Summary: Having good rules is one thing; enforcing them is another. Particularly if your board has the power to impose fines on violators, you need to be careful to follow the correct process. In effect, your board is acting like a judge and jury, so local laws may require safeguards to protect the owners.
Governing documents: Every association should have a "due process resolution" that lays out how violations of the association’s governing documents will be handled, particularly if the association has the power to impose fines. Assuming your board has the authority under your governing documents to impose a fine or other penalty on a violator, what process should you follow?
Maryland condos: Under the Maryland Condominium Act, the association must issue a written cease and desist notice giving the owner 10 days to cure the violation. If the violation continues or if the same rule is violated again within a 12 month period, the association should schedule a hearing and give the owner written notice of the hearing. The notice must include the nature of the alleged violation, the time and place of the hearing -- at least 10 days after the notice, an invitation to attend the hearing and present evidence, and the proposed sanction to be imposed. The hearing should occur in executive session; that is, the hearing is not open to other owners. Finally, the minutes from the hearing should contain a written statement of the results and the sanction imposed, if any.
Maryland HOAs and DC condos: Neither the Maryland Homeowners Association Act nor the District of Columbia Condominium Act specifically requires a certain process to be followed prior to imposing fines. That said, we recommend that associations with the authority to impose fines and other penalties follow the process in the Maryland Condominium Act.

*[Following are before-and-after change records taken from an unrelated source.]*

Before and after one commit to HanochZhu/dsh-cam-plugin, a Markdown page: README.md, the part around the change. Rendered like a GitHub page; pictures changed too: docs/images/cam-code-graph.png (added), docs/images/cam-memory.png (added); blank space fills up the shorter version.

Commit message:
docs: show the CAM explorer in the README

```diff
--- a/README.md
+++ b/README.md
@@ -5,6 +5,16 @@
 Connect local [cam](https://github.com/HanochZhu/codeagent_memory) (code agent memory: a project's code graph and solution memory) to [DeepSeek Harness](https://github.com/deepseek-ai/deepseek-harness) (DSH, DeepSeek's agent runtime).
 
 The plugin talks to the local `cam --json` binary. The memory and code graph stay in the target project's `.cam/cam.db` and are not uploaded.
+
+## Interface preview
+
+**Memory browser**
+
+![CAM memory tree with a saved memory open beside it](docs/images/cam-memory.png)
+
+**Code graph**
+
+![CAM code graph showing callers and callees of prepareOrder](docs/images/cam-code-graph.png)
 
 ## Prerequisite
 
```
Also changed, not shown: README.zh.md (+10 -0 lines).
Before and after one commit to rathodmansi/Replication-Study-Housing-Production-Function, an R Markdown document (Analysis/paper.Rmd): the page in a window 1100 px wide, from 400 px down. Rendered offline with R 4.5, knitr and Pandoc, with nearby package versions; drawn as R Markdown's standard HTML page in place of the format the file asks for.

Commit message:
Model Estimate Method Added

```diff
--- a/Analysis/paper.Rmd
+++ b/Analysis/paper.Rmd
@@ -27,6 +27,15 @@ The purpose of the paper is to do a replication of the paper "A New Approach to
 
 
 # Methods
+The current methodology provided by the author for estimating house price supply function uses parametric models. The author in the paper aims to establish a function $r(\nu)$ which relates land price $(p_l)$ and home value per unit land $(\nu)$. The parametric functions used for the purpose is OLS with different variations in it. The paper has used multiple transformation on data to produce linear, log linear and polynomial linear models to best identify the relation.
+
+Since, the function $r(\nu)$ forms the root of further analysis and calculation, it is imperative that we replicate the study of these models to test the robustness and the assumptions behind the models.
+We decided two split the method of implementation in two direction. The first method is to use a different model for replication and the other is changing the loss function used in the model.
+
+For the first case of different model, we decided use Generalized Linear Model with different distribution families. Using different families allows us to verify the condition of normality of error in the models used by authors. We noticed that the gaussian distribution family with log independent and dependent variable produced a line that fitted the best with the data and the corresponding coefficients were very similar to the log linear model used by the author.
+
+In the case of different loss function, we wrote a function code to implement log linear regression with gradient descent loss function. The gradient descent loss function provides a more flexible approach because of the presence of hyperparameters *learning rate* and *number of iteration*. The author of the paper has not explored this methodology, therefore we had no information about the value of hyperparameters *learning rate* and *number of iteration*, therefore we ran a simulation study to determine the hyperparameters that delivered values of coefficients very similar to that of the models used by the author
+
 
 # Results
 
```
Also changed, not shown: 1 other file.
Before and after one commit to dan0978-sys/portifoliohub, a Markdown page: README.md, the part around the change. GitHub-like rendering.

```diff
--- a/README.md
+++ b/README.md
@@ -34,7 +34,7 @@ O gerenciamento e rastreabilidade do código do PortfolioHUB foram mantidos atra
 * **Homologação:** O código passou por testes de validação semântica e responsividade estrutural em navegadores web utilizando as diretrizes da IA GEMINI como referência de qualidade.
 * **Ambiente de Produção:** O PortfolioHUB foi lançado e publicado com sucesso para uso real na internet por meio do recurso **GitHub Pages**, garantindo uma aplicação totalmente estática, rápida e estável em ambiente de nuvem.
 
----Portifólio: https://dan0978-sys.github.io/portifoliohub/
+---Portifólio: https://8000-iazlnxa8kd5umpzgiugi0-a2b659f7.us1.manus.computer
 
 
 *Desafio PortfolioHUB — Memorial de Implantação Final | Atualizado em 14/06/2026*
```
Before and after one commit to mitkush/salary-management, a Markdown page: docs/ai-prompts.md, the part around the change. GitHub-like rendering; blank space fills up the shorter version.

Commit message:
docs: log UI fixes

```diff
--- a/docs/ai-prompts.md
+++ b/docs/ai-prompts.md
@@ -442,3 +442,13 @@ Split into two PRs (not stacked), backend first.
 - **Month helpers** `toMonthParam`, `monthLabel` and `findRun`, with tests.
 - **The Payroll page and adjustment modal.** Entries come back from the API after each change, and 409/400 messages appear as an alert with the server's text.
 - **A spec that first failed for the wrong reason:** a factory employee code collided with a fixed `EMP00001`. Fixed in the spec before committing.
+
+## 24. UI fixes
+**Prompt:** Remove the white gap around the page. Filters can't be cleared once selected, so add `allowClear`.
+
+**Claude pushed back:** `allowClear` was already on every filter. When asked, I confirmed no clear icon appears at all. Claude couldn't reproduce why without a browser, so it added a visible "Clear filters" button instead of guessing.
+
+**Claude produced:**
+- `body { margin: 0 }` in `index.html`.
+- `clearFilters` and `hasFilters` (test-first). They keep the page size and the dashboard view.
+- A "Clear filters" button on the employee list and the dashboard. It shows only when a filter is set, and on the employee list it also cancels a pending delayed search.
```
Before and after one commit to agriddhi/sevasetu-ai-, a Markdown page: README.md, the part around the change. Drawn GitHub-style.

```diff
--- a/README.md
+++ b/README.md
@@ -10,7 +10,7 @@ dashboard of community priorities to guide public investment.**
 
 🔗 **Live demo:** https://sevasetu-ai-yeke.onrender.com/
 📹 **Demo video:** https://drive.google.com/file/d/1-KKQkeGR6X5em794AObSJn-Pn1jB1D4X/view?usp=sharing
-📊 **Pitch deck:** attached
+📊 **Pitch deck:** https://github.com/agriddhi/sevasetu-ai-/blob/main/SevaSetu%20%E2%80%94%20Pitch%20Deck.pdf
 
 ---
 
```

Montgomery County, MD: In Montgomery County, the Commission on Common Ownership Communities (“CCOC”) allows associations and owners to file Complaints arising from covenant violations with the CCOC. Before filing a complaint, the association or owner is required to have “exhausted its remedies”, meaning that the they have followed any process outlined in the association’s governing documents before turning to the CCOC for help. For associations, this means that the association must provide notice and a hearing before making a final decision (i.e., the process outlined in the Maryland Condominium Act set forth above), even if the governing documents don't actually require this. Once a final determination is made, the association can file a Complaint with the CCOC seeking enforcement of its decision. Please note that the Montgomery County Code imposes a duty on associations to notify owners in writing of their right to file a Complaint with the CCOC after an association determines that a dispute exists. Further, the association is not permitted to take any enforcement action against the owner for 14 days after it notifies the owner of its CCOC rights. Accordingly, in the letter notifying an owner of a Board’s decision after a due process hearing, the owner should be notified of his or her rights to file a Complaint with the CCOC. Please also note that if your association is located in Montgomery County, the Montgomery County Code requires the association to provide annual notification of the services available through the CCOC.
All jurisdictions in Maryland and DC: If, after a hearing, the association determines a violation exists and the owner refuses to comply with the governing documents, the association may want to consider seeking injunctive relief from the appropriate court. This requires filing a Complaint with the Circuit Court in Maryland and the Superior Court in the District of Columbia. Because attorneys' fees can quickly add up in these actions, the violation should be serious enough to warrant judicial relief. (Although it should be noted that the Maryland Condominium Act allows the prevailing party in such an action to recover attorneys' fees, as do most governing documents for associations in Maryland and the District of Columbia. So if your board wins in court and the owner has the funds, your fees may be paid.) Prior to seeking injunctive relief, counsel should review the history and facts carefully with the association to ensure litigation is warranted.
Finally, associations should remember that the purpose of issuing fines and sanctions is to gain compliance and this power should not be used for punitive purposes. In addition to fines, other sanctions that may be available, depending on the authority contained in the governing documents, include suspension of voting rights or the right to use recreational facilities such as pools and gyms. Once compliance is obtained, owners’ rights to vote and use facilities should be restored.